## Data for the task
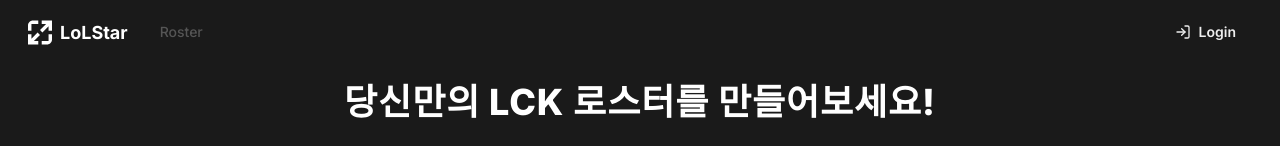
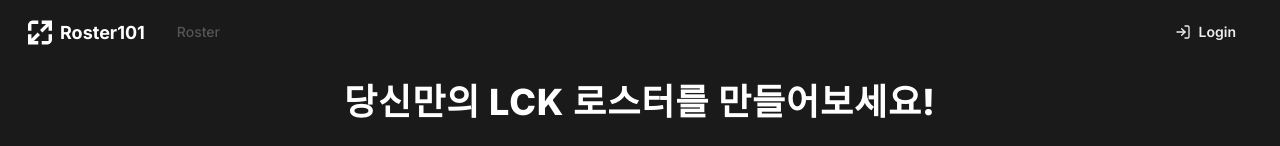
Before and after one commit to dwhddnjs/roster101, a Next.js app: page / in a window 1280 px wide. Shown: the top 146 px of the page. Built offline with nearby package versions, Linux system fonts and the light colour scheme; no server answers.

Commit message:
도메인 이름 변경

```diff
--- a/app/layout.tsx
+++ b/app/layout.tsx
@@ -14,17 +14,17 @@
 const inter = Inter({ subsets: ["latin"] })
 
 export const metadata: Metadata = {
-  title: "lolstar",
+  title: "roster101",
   description: "당신의 로스터를 만들어 보세요!",
   verification: {
     google: process.env.GOOGLE_SEARCH_CONSOLE_VALUE,
   },
   keywords:
-    "lolstar, lck, 로스터, 롤선수, 롤구단, 롤스타, 로스터만들기, 구단만들기",
+    "roster101, lck, 로스터, 롤선수, 롤구단, 로스터101, 로스터만들기, 구단만들기",
   openGraph: {
-    title: "lolstar",
+    title: "roster101",
     type: "website",
-    url: "https://lolstar.vercel.app/",
+    url: "https://roster101.vercel.app/",
     images: icon,
   },
 }
--- a/app/robots.ts
+++ b/app/robots.ts
@@ -7,6 +7,6 @@
       allow: "/",
       disallow: "/private/",
     },
-    sitemap: "https://lolstar.vercel.app/sitemap.xml",
+    sitemap: "https://roster101.vercel.app/sitemap.xml",
   }
 }
--- a/app/sitemap.ts
+++ b/app/sitemap.ts
@@ -3,13 +3,13 @@
 export default function sitemap(): MetadataRoute.Sitemap {
   return [
     {
-      url: "https://lolstar.vercel.app",
+      url: "https://roster101.vercel.app",
       lastModified: new Date(),
       changeFrequency: "daily",
       priority: 1,
     },
     {
-      url: "https://lolstar.vercel.app/roster",
+      url: "https://roster101.vercel.app/roster",
       lastModified: new Date(),
       changeFrequency: "daily",
       priority: 0.8,
--- a/components/main-header.tsx
+++ b/components/main-header.tsx
@@ -8,7 +8,6 @@
 import Image from "next/image"
 import { Button } from "./ui/button"
 import { signOut, useSession } from "next-auth/react"
-import { toast } from "sonner"
 import { UserButton } from "./user-button"
 import { LogInIcon } from "lucide-react"
 import { useMediaQuery } from "usehooks-ts"
@@ -63,7 +62,7 @@
               hideOnMobile && "text-[14px]"
             )}
           >
-            LoLStar
+            Roster101
           </h1>
         </div>
         <nav className="flex items-center space-x-5">
--- a/package.json
+++ b/package.json
@@ -1,5 +1,5 @@
 {
-  "name": "lolstar_v2",
+  "name": "roster101",
   "version": "0.1.0",
   "private": true,
   "scripts": {
```
Also changed, not shown: 2 other files (tests, documents, lock files or other folders).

## Exercise prompt
Reproduce each line from the listing above that includes the word "vercel".

## Written response
-    url: "https://lolstar.vercel.app/",
+    url: "https://roster101.vercel.app/",
-    sitemap: "https://lolstar.vercel.app/sitemap.xml",
+    sitemap: "https://roster101.vercel.app/sitemap.xml",
-      url: "https://lolstar.vercel.app",
+      url: "https://roster101.vercel.app",
-      url: "https://lolstar.vercel.app/roster",
+      url: "https://roster101.vercel.app/roster",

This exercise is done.